### Source material
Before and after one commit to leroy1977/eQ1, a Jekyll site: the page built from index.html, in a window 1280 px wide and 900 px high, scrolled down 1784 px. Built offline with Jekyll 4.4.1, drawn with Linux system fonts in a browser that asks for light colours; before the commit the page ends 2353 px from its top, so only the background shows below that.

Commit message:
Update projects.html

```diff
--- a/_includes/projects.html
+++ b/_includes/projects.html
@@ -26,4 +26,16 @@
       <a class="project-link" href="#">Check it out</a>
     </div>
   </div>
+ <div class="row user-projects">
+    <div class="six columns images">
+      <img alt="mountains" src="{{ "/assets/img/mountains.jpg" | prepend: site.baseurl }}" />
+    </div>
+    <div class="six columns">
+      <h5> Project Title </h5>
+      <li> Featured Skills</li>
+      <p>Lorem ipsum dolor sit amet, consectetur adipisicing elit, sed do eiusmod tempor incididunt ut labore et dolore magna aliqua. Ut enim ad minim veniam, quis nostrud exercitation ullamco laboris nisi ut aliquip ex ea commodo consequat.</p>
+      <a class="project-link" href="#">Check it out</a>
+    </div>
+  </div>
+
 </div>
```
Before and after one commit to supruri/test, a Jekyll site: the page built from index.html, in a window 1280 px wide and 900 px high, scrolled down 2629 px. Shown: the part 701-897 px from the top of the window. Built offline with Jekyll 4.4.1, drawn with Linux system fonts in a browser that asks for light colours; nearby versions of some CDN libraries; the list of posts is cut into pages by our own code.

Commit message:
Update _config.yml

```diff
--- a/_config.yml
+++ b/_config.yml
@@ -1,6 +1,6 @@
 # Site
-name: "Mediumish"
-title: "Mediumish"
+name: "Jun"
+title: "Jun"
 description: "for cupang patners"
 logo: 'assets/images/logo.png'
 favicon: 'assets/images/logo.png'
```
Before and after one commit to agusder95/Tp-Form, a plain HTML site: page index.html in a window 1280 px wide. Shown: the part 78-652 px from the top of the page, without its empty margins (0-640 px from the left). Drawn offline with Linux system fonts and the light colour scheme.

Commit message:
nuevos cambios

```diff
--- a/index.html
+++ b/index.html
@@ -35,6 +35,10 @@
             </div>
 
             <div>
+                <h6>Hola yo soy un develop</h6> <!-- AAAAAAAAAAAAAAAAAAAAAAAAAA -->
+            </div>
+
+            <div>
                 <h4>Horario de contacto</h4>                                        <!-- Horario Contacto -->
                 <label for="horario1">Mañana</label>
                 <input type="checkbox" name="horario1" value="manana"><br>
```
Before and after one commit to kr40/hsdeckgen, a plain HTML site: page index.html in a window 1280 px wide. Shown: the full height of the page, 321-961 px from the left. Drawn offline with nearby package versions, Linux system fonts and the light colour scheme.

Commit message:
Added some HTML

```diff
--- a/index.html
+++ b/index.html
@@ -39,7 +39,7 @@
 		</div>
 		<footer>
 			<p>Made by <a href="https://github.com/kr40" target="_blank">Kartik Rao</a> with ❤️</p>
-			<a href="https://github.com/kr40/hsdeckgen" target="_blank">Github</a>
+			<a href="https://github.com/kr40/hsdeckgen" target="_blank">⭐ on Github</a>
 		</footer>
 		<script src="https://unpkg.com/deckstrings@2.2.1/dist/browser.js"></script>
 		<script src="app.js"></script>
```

### Action item
Your answer must consist of every line above, reproduced exactly.

### Task output
Before and after one commit to leroy1977/eQ1, a Jekyll site: the page built from index.html, in a window 1280 px wide and 900 px high, scrolled down 1784 px. Built offline with Jekyll 4.4.1, drawn with Linux system fonts in a browser that asks for light colours; before the commit the page ends 2353 px from its top, so only the background shows below that.

Commit message:
Update projects.html

```diff
--- a/_includes/projects.html
+++ b/_includes/projects.html
@@ -26,4 +26,16 @@
       <a class="project-link" href="#">Check it out</a>
     </div>
   </div>
+ <div class="row user-projects">
+    <div class="six columns images">
+      <img alt="mountains" src="{{ "/assets/img/mountains.jpg" | prepend: site.baseurl }}" />
+    </div>
+    <div class="six columns">
+      <h5> Project Title </h5>
+      <li> Featured Skills</li>
+      <p>Lorem ipsum dolor sit amet, consectetur adipisicing elit, sed do eiusmod tempor incididunt ut labore et dolore magna aliqua. Ut enim ad minim veniam, quis nostrud exercitation ullamco laboris nisi ut aliquip ex ea commodo consequat.</p>
+      <a class="project-link" href="#">Check it out</a>
+    </div>
+  </div>
+
 </div>
```
Before and after one commit to supruri/test, a Jekyll site: the page built from index.html, in a window 1280 px wide and 900 px high, scrolled down 2629 px. Shown: the part 701-897 px from the top of the window. Built offline with Jekyll 4.4.1, drawn with Linux system fonts in a browser that asks for light colours; nearby versions of some CDN libraries; the list of posts is cut into pages by our own code.

Commit message:
Update _config.yml

```diff
--- a/_config.yml
+++ b/_config.yml
@@ -1,6 +1,6 @@
 # Site
-name: "Mediumish"
-title: "Mediumish"
+name: "Jun"
+title: "Jun"
 description: "for cupang patners"
 logo: 'assets/images/logo.png'
 favicon: 'assets/images/logo.png'
```
Before and after one commit to agusder95/Tp-Form, a plain HTML site: page index.html in a window 1280 px wide. Shown: the part 78-652 px from the top of the page, without its empty margins (0-640 px from the left). Drawn offline with Linux system fonts and the light colour scheme.

Commit message:
nuevos cambios

```diff
--- a/index.html
+++ b/index.html
@@ -35,6 +35,10 @@
             </div>
 
             <div>
+                <h6>Hola yo soy un develop</h6> <!-- AAAAAAAAAAAAAAAAAAAAAAAAAA -->
+            </div>
+
+            <div>
                 <h4>Horario de contacto</h4>                                        <!-- Horario Contacto -->
                 <label for="horario1">Mañana</label>
                 <input type="checkbox" name="horario1" value="manana"><br>
```
Before and after one commit to kr40/hsdeckgen, a plain HTML site: page index.html in a window 1280 px wide. Shown: the full height of the page, 321-961 px from the left. Drawn offline with nearby package versions, Linux system fonts and the light colour scheme.

Commit message:
Added some HTML

```diff
--- a/index.html
+++ b/index.html
@@ -39,7 +39,7 @@
 		</div>
 		<footer>
 			<p>Made by <a href="https://github.com/kr40" target="_blank">Kartik Rao</a> with ❤️</p>
-			<a href="https://github.com/kr40/hsdeckgen" target="_blank">Github</a>
+			<a href="https://github.com/kr40/hsdeckgen" target="_blank">⭐ on Github</a>
 		</footer>
 		<script src="https://unpkg.com/deckstrings@2.2.1/dist/browser.js"></script>
 		<script src="app.js"></script>
```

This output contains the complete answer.